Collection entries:

****

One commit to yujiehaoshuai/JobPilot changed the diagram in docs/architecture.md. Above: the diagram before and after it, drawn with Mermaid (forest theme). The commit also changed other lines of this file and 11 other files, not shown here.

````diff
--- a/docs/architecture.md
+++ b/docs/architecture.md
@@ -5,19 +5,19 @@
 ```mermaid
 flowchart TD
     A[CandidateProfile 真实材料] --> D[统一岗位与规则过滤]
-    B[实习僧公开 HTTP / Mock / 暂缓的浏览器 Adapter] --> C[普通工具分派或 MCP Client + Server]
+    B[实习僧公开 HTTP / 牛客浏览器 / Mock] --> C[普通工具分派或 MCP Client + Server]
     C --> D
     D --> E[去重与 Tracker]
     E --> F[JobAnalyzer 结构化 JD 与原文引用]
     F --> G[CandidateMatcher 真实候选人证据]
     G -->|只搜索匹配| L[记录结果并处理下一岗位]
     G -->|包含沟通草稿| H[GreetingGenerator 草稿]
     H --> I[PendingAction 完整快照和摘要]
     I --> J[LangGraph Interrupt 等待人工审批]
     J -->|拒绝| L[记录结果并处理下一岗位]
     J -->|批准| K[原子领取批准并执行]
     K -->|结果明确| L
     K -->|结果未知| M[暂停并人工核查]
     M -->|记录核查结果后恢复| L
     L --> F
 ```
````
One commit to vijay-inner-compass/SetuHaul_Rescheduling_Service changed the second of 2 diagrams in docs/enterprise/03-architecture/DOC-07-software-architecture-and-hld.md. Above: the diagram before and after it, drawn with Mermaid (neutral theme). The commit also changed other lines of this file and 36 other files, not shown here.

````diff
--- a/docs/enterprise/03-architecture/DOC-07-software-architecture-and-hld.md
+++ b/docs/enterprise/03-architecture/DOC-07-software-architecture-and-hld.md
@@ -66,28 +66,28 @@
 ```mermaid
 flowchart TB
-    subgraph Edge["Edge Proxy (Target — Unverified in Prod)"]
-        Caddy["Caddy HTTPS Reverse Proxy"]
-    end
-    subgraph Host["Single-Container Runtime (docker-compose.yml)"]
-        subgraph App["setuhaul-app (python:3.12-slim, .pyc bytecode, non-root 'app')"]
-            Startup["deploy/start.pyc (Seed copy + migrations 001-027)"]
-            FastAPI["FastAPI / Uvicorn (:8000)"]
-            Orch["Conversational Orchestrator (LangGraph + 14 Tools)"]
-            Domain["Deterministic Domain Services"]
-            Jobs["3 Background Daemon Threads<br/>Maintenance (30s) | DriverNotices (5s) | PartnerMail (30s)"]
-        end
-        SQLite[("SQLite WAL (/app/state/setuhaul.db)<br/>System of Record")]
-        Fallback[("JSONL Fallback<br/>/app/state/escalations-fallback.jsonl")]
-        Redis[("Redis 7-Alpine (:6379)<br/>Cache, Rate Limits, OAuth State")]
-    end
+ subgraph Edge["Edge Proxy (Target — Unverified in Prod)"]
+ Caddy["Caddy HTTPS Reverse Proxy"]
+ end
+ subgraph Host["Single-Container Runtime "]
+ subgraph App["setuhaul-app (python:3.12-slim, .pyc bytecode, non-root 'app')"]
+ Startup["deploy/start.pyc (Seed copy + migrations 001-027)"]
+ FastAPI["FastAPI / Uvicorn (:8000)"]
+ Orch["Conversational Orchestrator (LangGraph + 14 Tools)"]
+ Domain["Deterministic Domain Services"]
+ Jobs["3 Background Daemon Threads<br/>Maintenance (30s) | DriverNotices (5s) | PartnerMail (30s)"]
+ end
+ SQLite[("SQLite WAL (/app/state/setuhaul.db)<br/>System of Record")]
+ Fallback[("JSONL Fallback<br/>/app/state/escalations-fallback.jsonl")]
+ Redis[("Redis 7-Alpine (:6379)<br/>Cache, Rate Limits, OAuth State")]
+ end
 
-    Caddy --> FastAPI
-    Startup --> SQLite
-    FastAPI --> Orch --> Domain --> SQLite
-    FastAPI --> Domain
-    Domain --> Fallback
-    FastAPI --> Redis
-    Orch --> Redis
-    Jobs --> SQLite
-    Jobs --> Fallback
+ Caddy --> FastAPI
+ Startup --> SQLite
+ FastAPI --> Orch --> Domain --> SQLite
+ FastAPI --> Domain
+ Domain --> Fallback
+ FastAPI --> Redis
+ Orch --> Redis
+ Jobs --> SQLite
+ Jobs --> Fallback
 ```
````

****

▶ _TASK TO COMPLETE_
Your answer should be a single number: the count of lines in the entries that contain the word "LangGraph".

▶ _WRITTEN RESPONSE_
3